§ **Exercise data**:
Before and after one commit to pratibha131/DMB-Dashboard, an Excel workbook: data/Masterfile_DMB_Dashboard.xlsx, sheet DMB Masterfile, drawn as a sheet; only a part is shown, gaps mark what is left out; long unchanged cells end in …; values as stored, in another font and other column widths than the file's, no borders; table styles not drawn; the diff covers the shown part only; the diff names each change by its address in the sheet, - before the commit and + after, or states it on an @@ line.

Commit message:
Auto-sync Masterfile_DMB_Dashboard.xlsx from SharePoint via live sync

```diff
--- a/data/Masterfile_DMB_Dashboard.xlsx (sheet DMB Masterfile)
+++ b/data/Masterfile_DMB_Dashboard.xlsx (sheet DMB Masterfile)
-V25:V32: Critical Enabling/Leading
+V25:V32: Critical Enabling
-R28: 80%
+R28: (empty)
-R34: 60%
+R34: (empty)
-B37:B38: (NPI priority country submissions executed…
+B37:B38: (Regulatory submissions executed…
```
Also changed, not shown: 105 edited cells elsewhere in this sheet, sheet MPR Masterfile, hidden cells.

---

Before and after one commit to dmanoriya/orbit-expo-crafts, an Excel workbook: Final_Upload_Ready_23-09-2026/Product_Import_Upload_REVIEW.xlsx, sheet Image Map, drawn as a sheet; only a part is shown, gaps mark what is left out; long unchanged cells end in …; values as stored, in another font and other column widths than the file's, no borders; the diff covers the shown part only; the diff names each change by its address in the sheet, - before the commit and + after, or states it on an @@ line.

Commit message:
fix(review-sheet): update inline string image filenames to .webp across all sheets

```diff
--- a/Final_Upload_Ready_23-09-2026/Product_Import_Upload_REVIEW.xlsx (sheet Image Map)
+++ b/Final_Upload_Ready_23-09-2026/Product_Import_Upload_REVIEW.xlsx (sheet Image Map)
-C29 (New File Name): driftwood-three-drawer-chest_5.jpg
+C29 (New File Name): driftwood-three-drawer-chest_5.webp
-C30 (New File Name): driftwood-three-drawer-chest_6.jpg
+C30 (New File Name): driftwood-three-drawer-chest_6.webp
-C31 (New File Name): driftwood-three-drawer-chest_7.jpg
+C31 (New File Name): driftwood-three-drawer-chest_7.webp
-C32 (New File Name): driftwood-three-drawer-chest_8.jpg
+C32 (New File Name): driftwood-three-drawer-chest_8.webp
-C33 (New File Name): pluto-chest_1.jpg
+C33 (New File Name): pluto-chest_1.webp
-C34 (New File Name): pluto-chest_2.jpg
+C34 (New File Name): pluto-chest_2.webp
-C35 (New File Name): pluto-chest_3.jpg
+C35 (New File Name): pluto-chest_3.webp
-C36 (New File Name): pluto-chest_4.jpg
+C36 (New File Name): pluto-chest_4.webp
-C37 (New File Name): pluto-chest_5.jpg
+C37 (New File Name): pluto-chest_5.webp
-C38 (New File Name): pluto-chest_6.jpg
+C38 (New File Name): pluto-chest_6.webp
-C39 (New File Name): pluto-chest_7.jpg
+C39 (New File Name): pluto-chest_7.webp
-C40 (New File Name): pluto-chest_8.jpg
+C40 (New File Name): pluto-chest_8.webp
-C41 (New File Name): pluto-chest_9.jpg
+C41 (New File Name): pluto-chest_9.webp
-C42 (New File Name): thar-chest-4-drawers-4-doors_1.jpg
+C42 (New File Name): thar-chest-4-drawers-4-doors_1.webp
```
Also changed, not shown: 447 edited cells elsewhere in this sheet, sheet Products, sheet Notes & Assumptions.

§ **Exercise**:
If a line in the entries above contains the word "edited", copy it.

§ **The completed task**:
Also changed, not shown: 105 edited cells elsewhere in this sheet, sheet MPR Masterfile, hidden cells.
Also changed, not shown: 447 edited cells elsewhere in this sheet, sheet Products, sheet Notes & Assumptions.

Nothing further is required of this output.